» WHAT IS EXPECTED
Apart from the pictures, every entry below must be given again exactly.

[Entries taken from a collection]
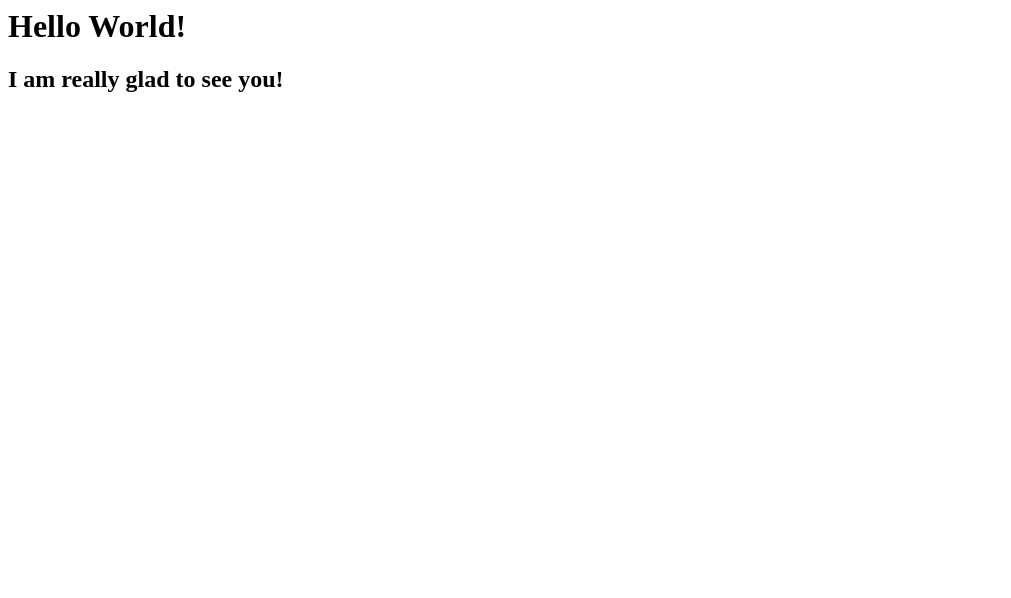
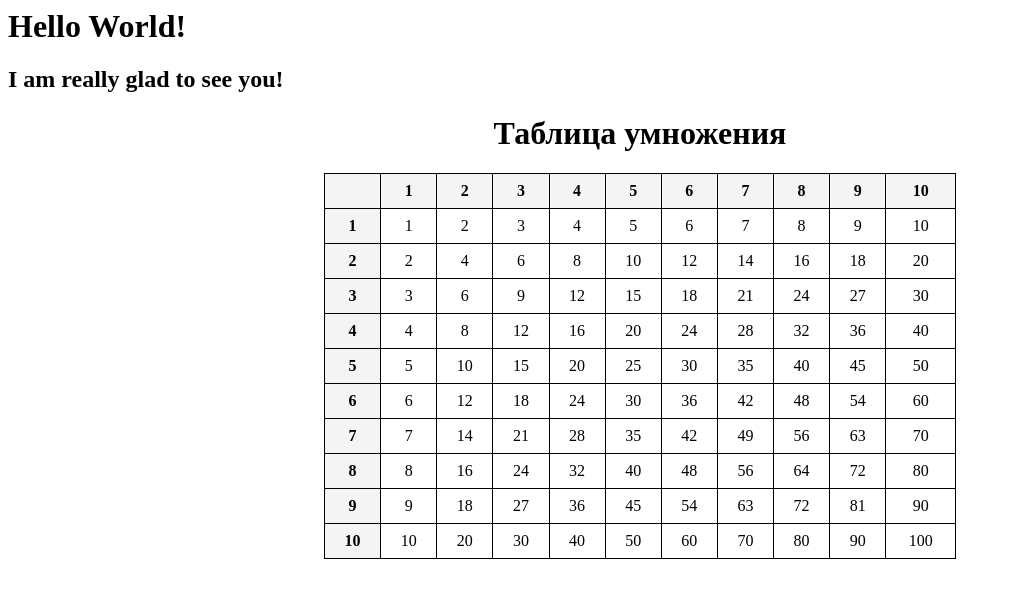
Before and after one commit to ithomm11/ithomm1.github.io, a plain HTML site: page index.html in a window 1280 px wide. Shown: the whole page, without its empty margins (0-1011 px from the left). Drawn offline with Linux system fonts and the light colour scheme.

Commit message:
Update index.html

```diff
--- a/index.html
+++ b/index.html
@@ -1,2 +1,69 @@
+<head>
+    <meta charset="UTF-8">
+    <meta name="viewport" content="width=device-width, initial-scale=1.0">
+    <title>Таблица умножения</title>
+    <style>
+        table {
+            border-collapse: collapse;
+            width: 50%;
+            margin: 20px auto;
+        }
+        th, td {
+            border: 1px solid #000;
+            padding: 8px;
+            text-align: center;
+        }
+        th {
+            background-color: #f4f4f4;
+        }
+    </style>
+</head>
+
+<body>
 <h1>Hello World!</h1>
 <h2>I am really glad to see you!</h2>
+
+
+  <h1 style="text-align: center;">Таблица умножения</h1>
+    <div id="multiplication-table"></div>
+
+    <script>
+        function createMultiplicationTable() {
+            const tableContainer = document.getElementById('multiplication-table');
+            const table = document.createElement('table');
+
+            // Создаем заголовок таблицы
+            const headerRow = document.createElement('tr');
+            const emptyCell = document.createElement('th');
+            headerRow.appendChild(emptyCell);
+
+            for (let i = 1; i <= 10; i++) {
+                const th = document.createElement('th');
+                th.textContent = i;
+                headerRow.appendChild(th);
+            }
+            table.appendChild(headerRow);
+
+            // Создаем строки таблицы
+            for (let i = 1; i <= 10; i++) {
+                const row = document.createElement('tr');
+                const th = document.createElement('th');
+                th.textContent = i;
+                row.appendChild(th);
+
+                for (let j = 1; j <= 10; j++) {
+                    const td = document.createElement('td');
+                    td.textContent = i * j;
+                    row.appendChild(td);
+                }
+
+                table.appendChild(row);
+            }
+
+            tableContainer.appendChild(table);
+        }
+
+        createMultiplicationTable();
+    </script>
+</body>
+</html>
```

» TASK RESULT
Before and after one commit to ithomm11/ithomm1.github.io, a plain HTML site: page index.html in a window 1280 px wide. Shown: the whole page, without its empty margins (0-1011 px from the left). Drawn offline with Linux system fonts and the light colour scheme.

Commit message:
Update index.html

```diff
--- a/index.html
+++ b/index.html
@@ -1,2 +1,69 @@
+<head>
+    <meta charset="UTF-8">
+    <meta name="viewport" content="width=device-width, initial-scale=1.0">
+    <title>Таблица умножения</title>
+    <style>
+        table {
+            border-collapse: collapse;
+            width: 50%;
+            margin: 20px auto;
+        }
+        th, td {
+            border: 1px solid #000;
+            padding: 8px;
+            text-align: center;
+        }
+        th {
+            background-color: #f4f4f4;
+        }
+    </style>
+</head>
+
+<body>
 <h1>Hello World!</h1>
 <h2>I am really glad to see you!</h2>
+
+
+  <h1 style="text-align: center;">Таблица умножения</h1>
+    <div id="multiplication-table"></div>
+
+    <script>
+        function createMultiplicationTable() {
+            const tableContainer = document.getElementById('multiplication-table');
+            const table = document.createElement('table');
+
+            // Создаем заголовок таблицы
+            const headerRow = document.createElement('tr');
+            const emptyCell = document.createElement('th');
+            headerRow.appendChild(emptyCell);
+
+            for (let i = 1; i <= 10; i++) {
+                const th = document.createElement('th');
+                th.textContent = i;
+                headerRow.appendChild(th);
+            }
+            table.appendChild(headerRow);
+
+            // Создаем строки таблицы
+            for (let i = 1; i <= 10; i++) {
+                const row = document.createElement('tr');
+                const th = document.createElement('th');
+                th.textContent = i;
+                row.appendChild(th);
+
+                for (let j = 1; j <= 10; j++) {
+                    const td = document.createElement('td');
+                    td.textContent = i * j;
+                    row.appendChild(td);
+                }
+
+                table.appendChild(row);
+            }
+
+            tableContainer.appendChild(table);
+        }
+
+        createMultiplicationTable();
+    </script>
+</body>
+</html>
```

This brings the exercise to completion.